The Appalachian Mountain Club runs 8 rustic, but comparatively luxurious mountain huts in New Hampshire’s White Mountains, all located in spectacular locations. Listed south to north, these include
- Lonesome Lake Hut, located on a glacial lake on Canon Mountain
- Greenleaf Hut, just above treeline on Mt. Lafayette
- Galehead Hut, in the midst of the Pemigewasset Wilderness Area
- Zealand Falls Hut, located next to spectacular waterfalls
- Mizpah Spring Hut, located near Crawford Notch
- Lakes of the Clouds Hut, located on the southern shoulder of Mt Washington
- Madison Spring Hut, located at the base of the summit cone of Mt. Madison
- Carter Notch Hut, located at the foot of Carter Dome and Wildcat A
All of them were constructed close to the Appalachian Trail to permit hut-to-hut traverses through the White Mountains. Inside, hikers sleep in separate male and female bunk rooms that house anywhere from 40 to 90 visitors a night. Two meals, breakfast and dinner, are served in a common dining area, and all of the huts have been now upgraded with running water and toilets, but there are no showers or baths.
The huts are manned by workers called croo, formerly called Hut Men, back in the old days when the the huts were almost exclusively staffed by men. Each hut’s croo is responsible for taking care of guests, cooking meals and educating them about the unique environmental and natural resources in the region.
In addition, the croo is often called upon as first responders in an emergency and is responsible for carrying food and supplies up to the huts several times a week. The preferred method for hauling these loads over the years is still the packboard, with loads ranging from 85 to 100 lbs. Boxes of fruit, eggs, vegetables, flower and even an occasional six pack of beer are humped up on these packboards several times per week to feed hungry visitors. Climbing 3,000 ft with one of these loads is not for the faint-hearted, but it’s a great way for the croo, including this fellow, to stay in shape.

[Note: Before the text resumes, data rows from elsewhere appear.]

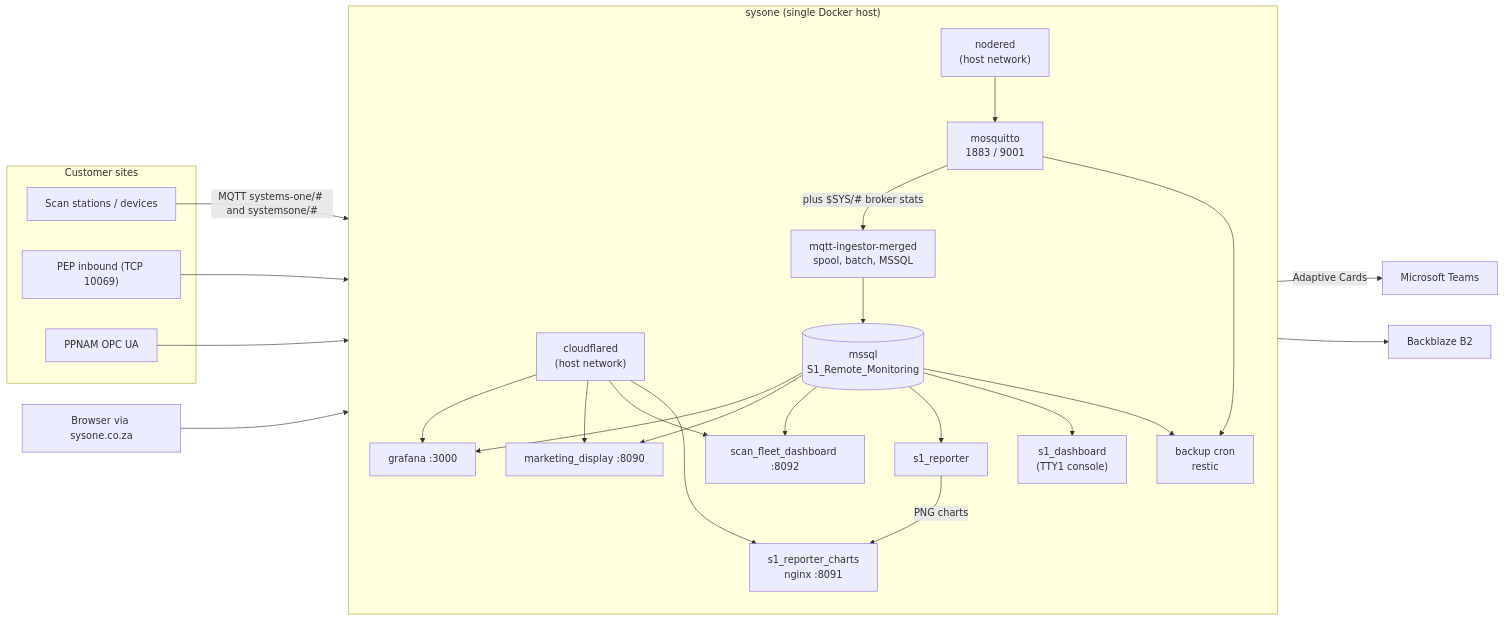
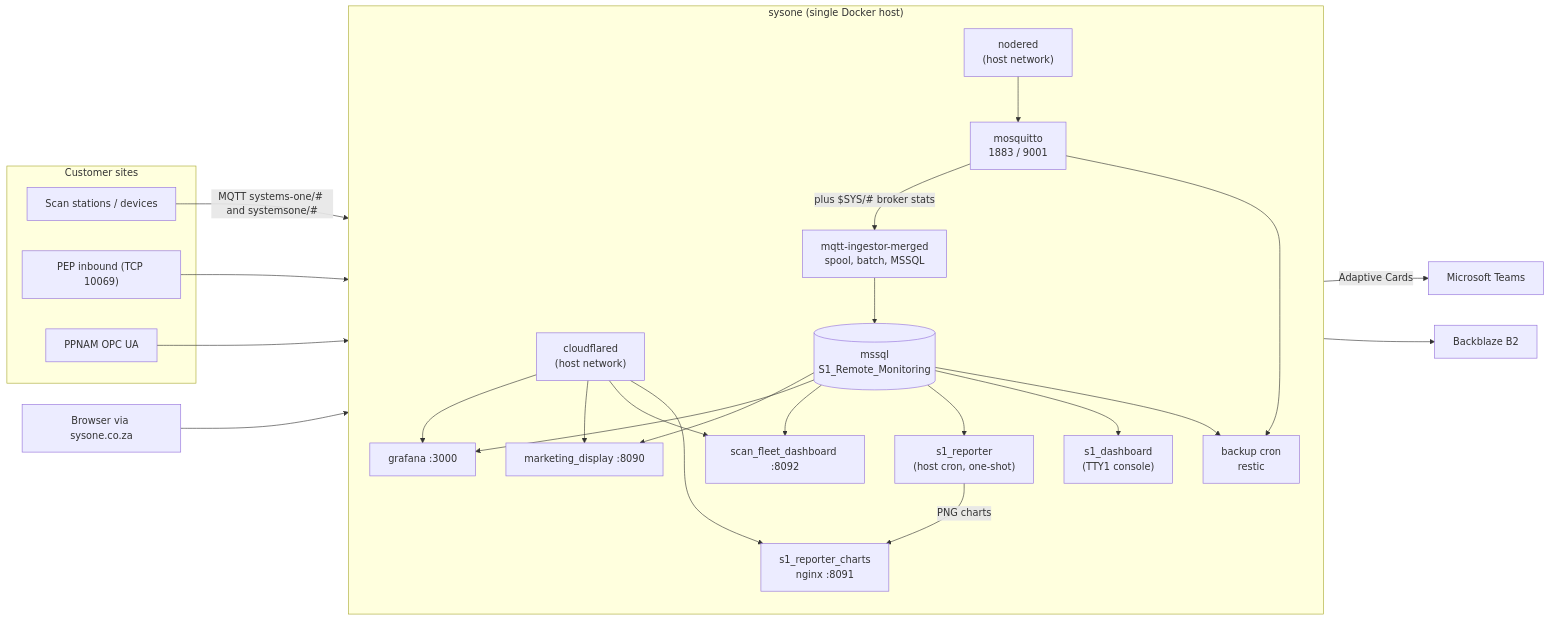
The diagram in README.md (Systems-One/Systems-One-Server), drawn with Mermaid before and after one commit. The commit also changed other lines of this file and 3 other files, not shown here.

````diff
--- a/README.md
+++ b/README.md
@@ -29,50 +29,50 @@
 ```mermaid
 flowchart LR
     subgraph sites["Customer sites"]
         dev["Scan stations / devices"]
         pep["PEP inbound (TCP 10069)"]
         opc["PPNAM OPC UA"]
     end
 
     subgraph host["sysone (single Docker host)"]
         direction TB
         cf["cloudflared<br/>(host network)"]
         mq["mosquitto<br/>1883 / 9001"]
         ing["mqtt-ingestor-merged<br/>spool, batch, MSSQL"]
         db[("mssql<br/>S1_Remote_Monitoring")]
         nr["nodered<br/>(host network)"]
         gf["grafana :3000"]
         md["marketing_display :8090"]
         sfd["scan_fleet_dashboard :8092"]
-        rep["s1_reporter"]
+        rep["s1_reporter<br/>(host cron, one-shot)"]
         charts["s1_reporter_charts<br/>nginx :8091"]
         tty["s1_dashboard<br/>(TTY1 console)"]
         bk["backup cron<br/>restic"]
     end
 
     teams["Microsoft Teams"]
     b2["Backblaze B2"]
     web["Browser via sysone.co.za"]
 
     dev -- "MQTT systems-one/# and systemsone/#" --> mq
     mq -- "plus $SYS/# broker stats" --> ing
     ing --> db
     pep --> nr
     opc --> nr
     nr --> mq
     db --> gf
     db --> md
     db --> sfd
     db --> rep
     rep -- "Adaptive Cards" --> teams
     rep -- "PNG charts" --> charts
     db --> tty
     db --> bk
     mq --> bk
     bk --> b2
     web --> cf
     cf --> gf
     cf --> md
     cf --> sfd
     cf --> charts
 ```
````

Greenleaf Hut was completed in 1930. It sits at 4,222 ft, about 1,000 ft below the summit of Mt. Lafayette, and overlooks Franconia Notch. During the day it is open to passing hikers and is a reliable place to fill up water bottles and reservoirs with potable water.
Most of the AMC huts are only open from late spring through early autumn, but several, including Lonesome Lake, Zealand Falls and Carter Notch are also open in winter. Getting to these huts in winter can be very challenging because guests need to snowshoe or ski into them. Depending on conditions, full winter gear may be required, and knowing how to traverse avalanche terrain safely is important.
Most Popular Searches
- greenleaf hut
- lonesome lake hut
- lake of the clouds hut